Youths' tobacco-asthma links studied
More than a quarter of fifth graders in Philadelphia's poor neighborhoods report having asthma, and being around tobacco smoke seems to be part of the reason, according to a study of 1,600 public school students.
Students with asthma were more likely than those without the lung disease to be living in homes where people smoked and also were more likely to have tried smoking themselves, the researchers found.
Dr. Salvatore Mangione, a Thomas Jefferson University pulmonologist who led the study, said the results helped underscore the role that tobacco played in the epidemic of asthma in the United States.
"If you grow up in an environment where folks smoke, it has a tremendous impact on your respiratory health," said Mangione, who will present his results today at a meeting here of the American College of Chest Physicians.
The study is part of an ongoing educational project in Philadelphia that involves sending a converted double-decker London bus to schools around the city to teach children about asthma. Students who board the bright red "Asthma Bus" are taught how to recognize and treat the lung disease. They complete a video-guided questionnaire that asks if they have experienced the wheezing, coughing, and shortness of breath typical of asthma, and whether they specifically have ever had asthma.
Mangione said data collected from 1,642 fifth graders at 18 middle schools in predominantly poor, minority communities around the city found that 27 percent reported being aware they had asthma. When he added in those students who reported symptoms suggesting undiagnosed asthma, Mangione concluded that about a third likely have the disease.
"Many kids don't know they have asthma," he said.
There has been a dramatic rise in asthma among both children and adults in this country over the last two decades, and the disease is hitting particularly hard among the urban poor. According to the U.S. Centers for Disease Control and Prevention, the number of people with asthma doubled from an estimated 6.7 million in 1980 to 17.3 million in 1998. Nearly 5 million children are believed to have the disease.
David Mannino, a CDC epidemiologist, said the self-administered survey may have led the Philadelphia study to overestimate the prevalence of asthma among the students. But the results are not out of line with surveys in some other urban areas.
"Asthma is a problem in Philadelphia," he said, "just like it is everywhere else."
Asthma is a chronic inflammatory disease in which the lungs' airways become temporarily constricted, causing breathing difficulties and, in extreme cases, death. Various things can trigger asthma attacks, including exposure to dust, cockroaches, certain chemicals and tobacco smoke.
The study of Philadelphia schoolchildren specifically explored the connection between asthma and smoking. Of those students who reported having asthma, nearly 69 percent said they were exposed to tobacco smoke at home, compared with 61 percent of students without asthma, Mangione said.
Sixteen percent of the fifth graders with asthma said they experimented with smoking themselves, compared with fewer than 13 percent of those without the disease.

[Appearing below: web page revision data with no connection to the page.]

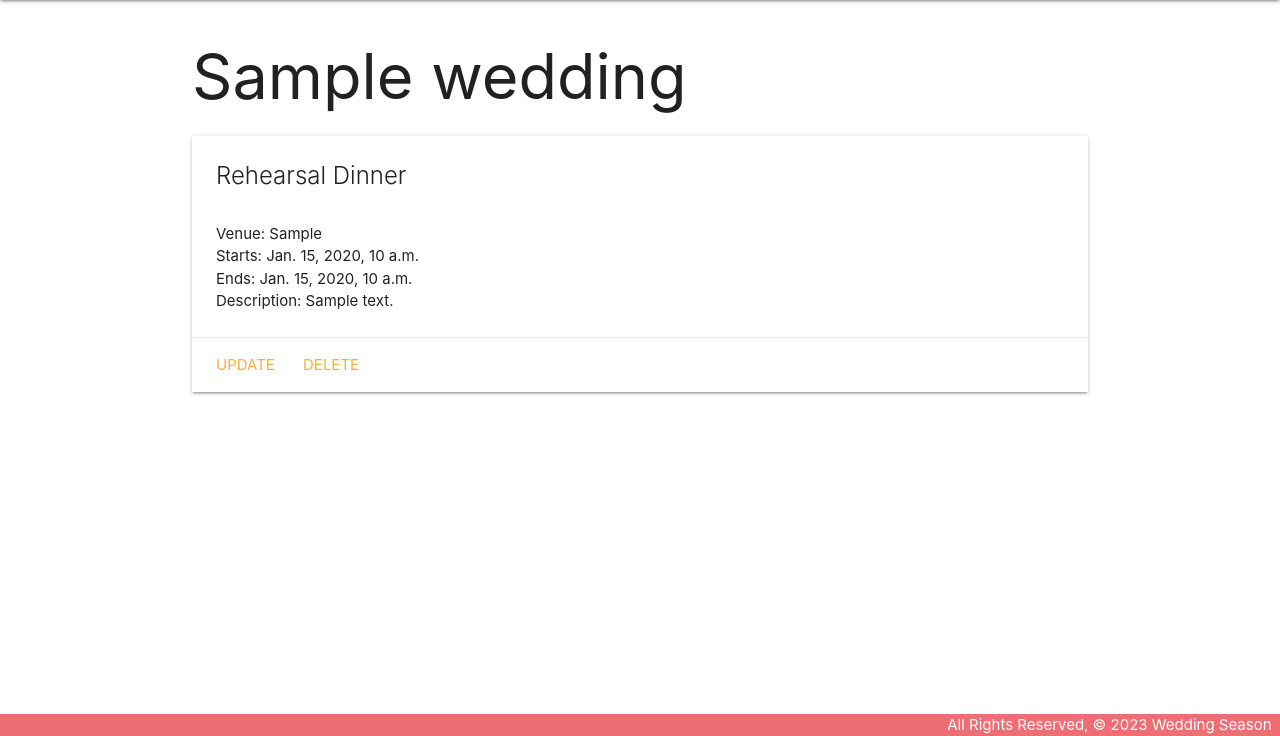
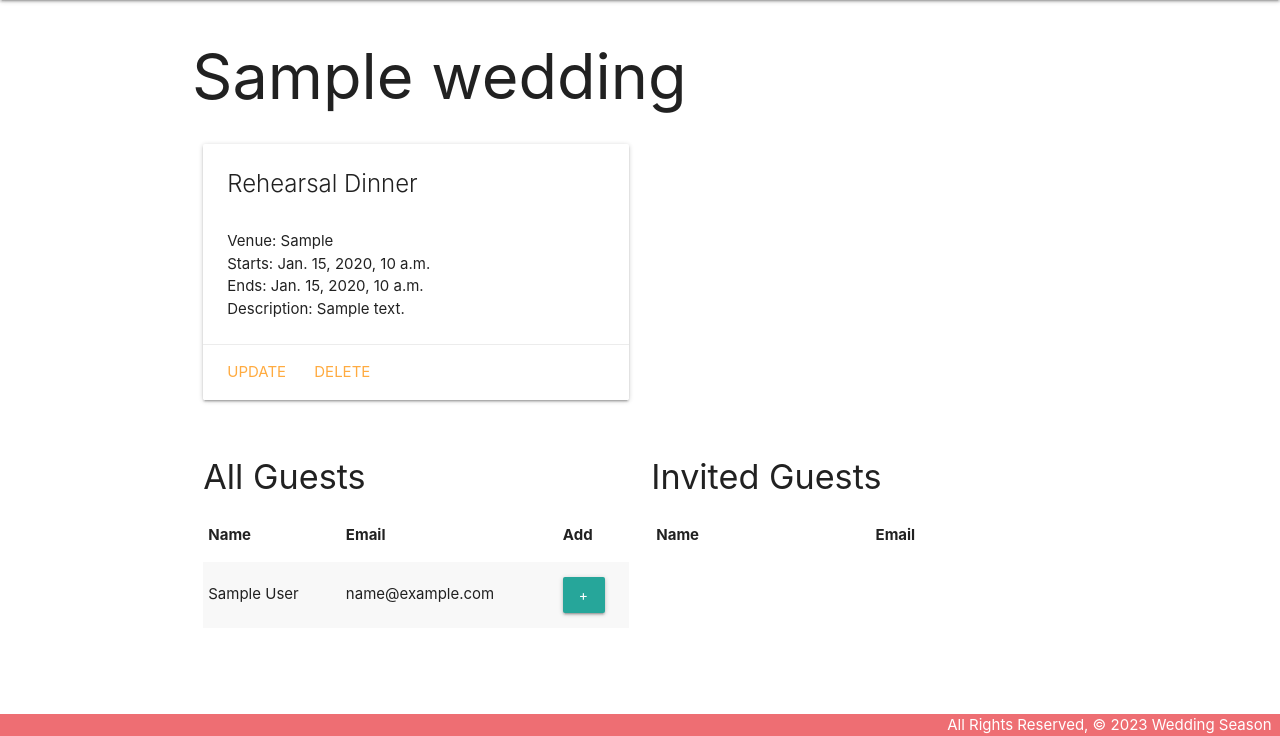
Before and after one commit to Shavvvv/wedding-season, a Django app: page /events/1/ in a window 1280 px wide. Shown: the part 64-800 px from the top of the page. Run offline with Django 5.2, Linux system fonts and the light colour scheme; a user stored in the database is signed in; tables that the repository leaves empty hold one stand-in row (values such as "Sample post"); lists and menus that the app fills with data are empty.

Commit message:
Display Guests in Wedding and Event

```diff
--- a/main_app/models.py
+++ b/main_app/models.py
@@ -43,26 +43,6 @@ class Wedding(models.Model):
     def get_absolute_url(self):
         return reverse('weddings_detail', kwargs={'wedding_id': self.id})
 
-class Event(models.Model):
-    type = models.CharField(
-        max_length=2,
-        choices=EVENT_TYPES,
-    )
-    description = models.TextField(max_length=250)
-    start_date_time = models.DateTimeField('Start Date and Time')
-    end_date_time = models.DateTimeField('End Date and Time')
-    venue = models.CharField(max_length=100)
-    wedding = models.ForeignKey(Wedding, on_delete=models.CASCADE)
-
-    def __str__(self):
-        return f"Event: {self.wedding.name} {self.get_type_display()}"
-
-    def get_absolute_url(self):
-        return reverse('events_detail', kwargs={'pk': self.id})
-
-    class Meta:
-        ordering = ['start_date_time']
-
 class Guest(models.Model):
     first_name = models.CharField(max_length=100)
     last_name = models.CharField(max_length=100)
@@ -83,3 +63,24 @@ class Guest(models.Model):
 
     class Meta:
         ordering = ['last_name', 'first_name']
+
+class Event(models.Model):
+    type = models.CharField(
+        max_length=2,
+        choices=EVENT_TYPES,
+    )
+    description = models.TextField(max_length=250)
+    start_date_time = models.DateTimeField('Start Date and Time')
+    end_date_time = models.DateTimeField('End Date and Time')
+    venue = models.CharField(max_length=100)
+    wedding = models.ForeignKey(Wedding, on_delete=models.CASCADE)
+    guests = models.ManyToManyField(Guest)
+
+    def __str__(self):
+        return f"Event: {self.wedding.name} {self.get_type_display()}"
+
+    def get_absolute_url(self):
+        return reverse('events_detail', kwargs={'pk': self.id})
+
+    class Meta:
+        ordering = ['start_date_time']
--- a/main_app/templates/main_app/event_detail.html
+++ b/main_app/templates/main_app/event_detail.html
@@ -3,6 +3,7 @@
 {% block content %}
 
 <h1>{{event.wedding.name }}</h1>
+<div class="row">
     <div class="col s6">
         <div class="card">
             <div class="card-content">
@@ -19,5 +20,57 @@
             </div>
         </div>
     </div>
+</div>
+<div class="row">
+    <div class="col s6">
+        <h4>All Guests</h4>
+        <table class="striped">
+            <thead>
+                <tr>
+                    <th>Name</th>
+                    <th>Email</th>
+                    <th>Add</th>
+                </tr>
+            </thead>
+            <tbody>
+                {% for guest in event.wedding.guest_set.all %}
+                <tr>
+                    <td>
+                        {{ guest.first_name }} {{ guest.last_name }}
+                    </td>
+                    <td>{{ guest.email }}</td>
+                    <td>
+                        <form action="{% url 'assoc_guest' event.id guest.id %}" method="POST">
+                            {% csrf_token %}
+                            <button class="btn">+</button>
+                        </form>
+                    </td>
+                </tr>
+                {% endfor %}
+            </tbody>
+        </table>
+    </div>
+    <div class="col s6">
+        <h4>Invited Guests</h4>
+        <table class="striped">
+            <thead>
+                <tr>
+                    <th>Name</th>
+                    <th>Email</th>
+                </tr>
+            </thead>
+            <!-- <tbody>
+                {% for guest in event.wedding.guest_set.all %}
+                <tr>
+                    <td>
+                        {{ guest.first_name }} {{ guest.last_name }}
+                    </td>
+                    <td>{{ guest.email }}</td>
+                </tr>
+                {% endfor %}
+            </tbody> -->
+        </table>
+    </div>
+</div>
 
 {% endblock content %}
--- a/main_app/urls.py
+++ b/main_app/urls.py
@@ -16,6 +16,7 @@ urlpatterns = [
     path('events/<int:pk>/', views.EventDetail.as_view(), name='events_detail'),
     path('events/<int:pk>/delete/', views.EventDelete.as_view(), name='events_delete'),
     path('events/<int:pk>/update/', views.EventUpdate.as_view(), name='events_update'),
+    path('events/<int:event_id>/assoc_guest/<int:guest_id>', views.assoc_guest, name='assoc_guest'),
 
     path('accounts/signup', views.signup, name='signup'),
 ]
--- a/main_app/views.py
+++ b/main_app/views.py
@@ -37,6 +37,12 @@ def add_guest(request, wedding_id):
         new_guest.wedding_id = wedding_id
         new_guest.save()
     return redirect('weddings_detail', wedding_id=wedding_id)
+
+@login_required
+def assoc_guest(request, event_id, guest_id):
+    event = Event.objects.get(id=event_id)
+    event.guests.add(guest_id)
+    return redirect('events_detail', pk=event_id)
 
 class WeddingList(LoginRequiredMixin, ListView):
     def get_queryset(self):
```
Also changed, not shown: main_app/migrations/0009_event_guests.py (added). Lines whose indentation alone changed are shown as unchanged.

Mangione, who helped develop the Asthma Bus concept, said the study results suggested that educational efforts aimed at increasing asthma awareness should also focus on smoking prevention.
Schools in Philadelphia and elsewhere have become increasingly interested in asthma education programs, because the illness is a big reason why children stay home sick from school.
Mangione also studied absenteeism data from three middle schools in the city and found that a third of children with more than 25 absences reported having asthma.
Philadelphia is one of four school districts in the nation with CDC funding to develop asthma education programs. Bettyann Creighton, a curriculum specialist in health education, said the district was hoping to establish after-school clubs for students with asthma.
"The goal is to have everyone with asthma managing their disease," she said.